Input material below:

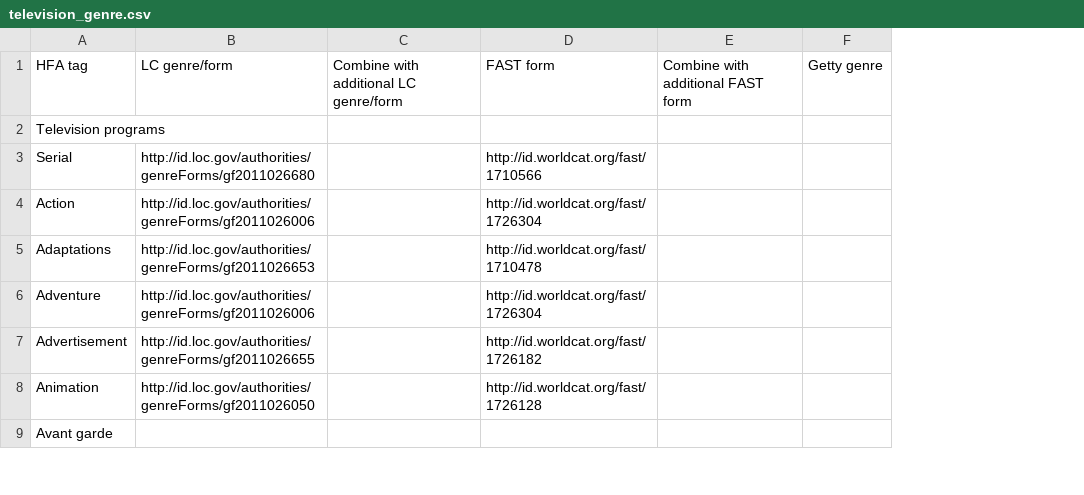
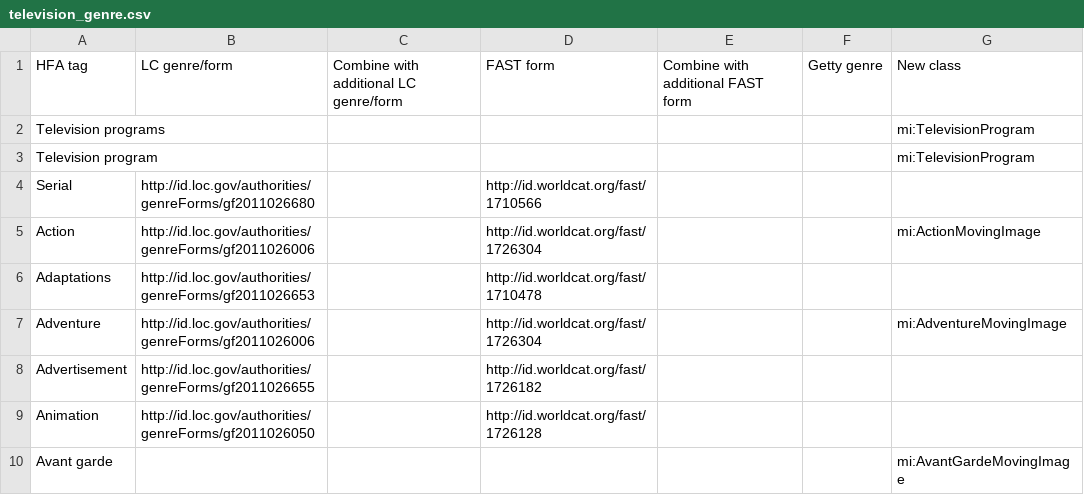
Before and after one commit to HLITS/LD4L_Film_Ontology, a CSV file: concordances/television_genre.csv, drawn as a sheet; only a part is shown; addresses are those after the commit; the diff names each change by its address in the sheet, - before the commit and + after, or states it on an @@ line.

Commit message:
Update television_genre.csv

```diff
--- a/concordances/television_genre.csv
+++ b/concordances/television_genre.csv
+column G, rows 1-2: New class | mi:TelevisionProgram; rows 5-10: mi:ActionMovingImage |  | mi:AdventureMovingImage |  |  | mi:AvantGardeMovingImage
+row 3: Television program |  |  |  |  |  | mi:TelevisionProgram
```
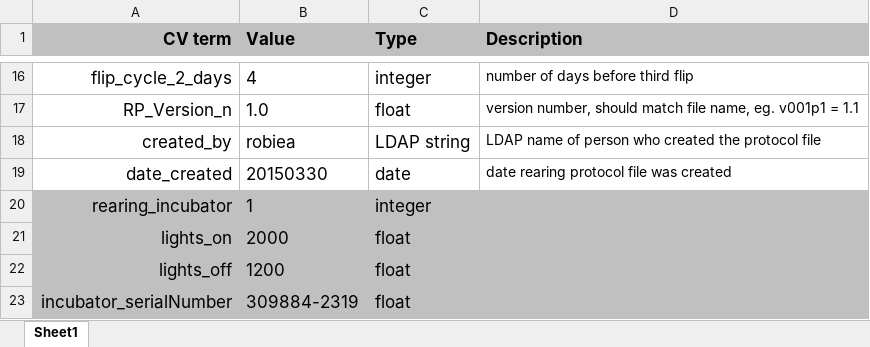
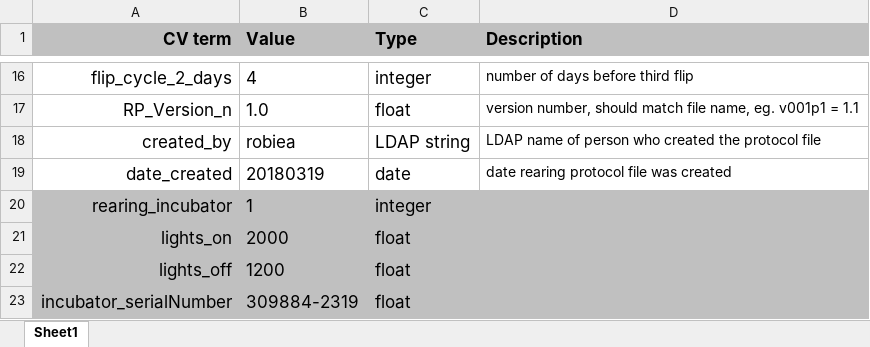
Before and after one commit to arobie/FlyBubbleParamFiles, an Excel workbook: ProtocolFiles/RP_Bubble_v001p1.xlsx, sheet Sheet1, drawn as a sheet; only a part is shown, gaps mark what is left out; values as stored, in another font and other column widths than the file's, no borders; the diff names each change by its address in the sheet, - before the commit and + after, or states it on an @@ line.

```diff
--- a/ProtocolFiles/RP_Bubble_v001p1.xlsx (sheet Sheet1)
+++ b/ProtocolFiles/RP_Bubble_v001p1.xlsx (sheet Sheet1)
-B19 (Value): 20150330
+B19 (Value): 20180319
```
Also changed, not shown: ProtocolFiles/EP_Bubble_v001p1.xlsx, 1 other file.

End of Input material.

Search the records line by line for the word "column" and copy every line where it appears.

**Output for this task**.
+column G, rows 1-2: New class | mi:TelevisionProgram; rows 5-10: mi:ActionMovingImage |  | mi:AdventureMovingImage |  |  | mi:AvantGardeMovingImage
Before and after one commit to arobie/FlyBubbleParamFiles, an Excel workbook: ProtocolFiles/RP_Bubble_v001p1.xlsx, sheet Sheet1, drawn as a sheet; only a part is shown, gaps mark what is left out; values as stored, in another font and other column widths than the file's, no borders; the diff names each change by its address in the sheet, - before the commit and + after, or states it on an @@ line.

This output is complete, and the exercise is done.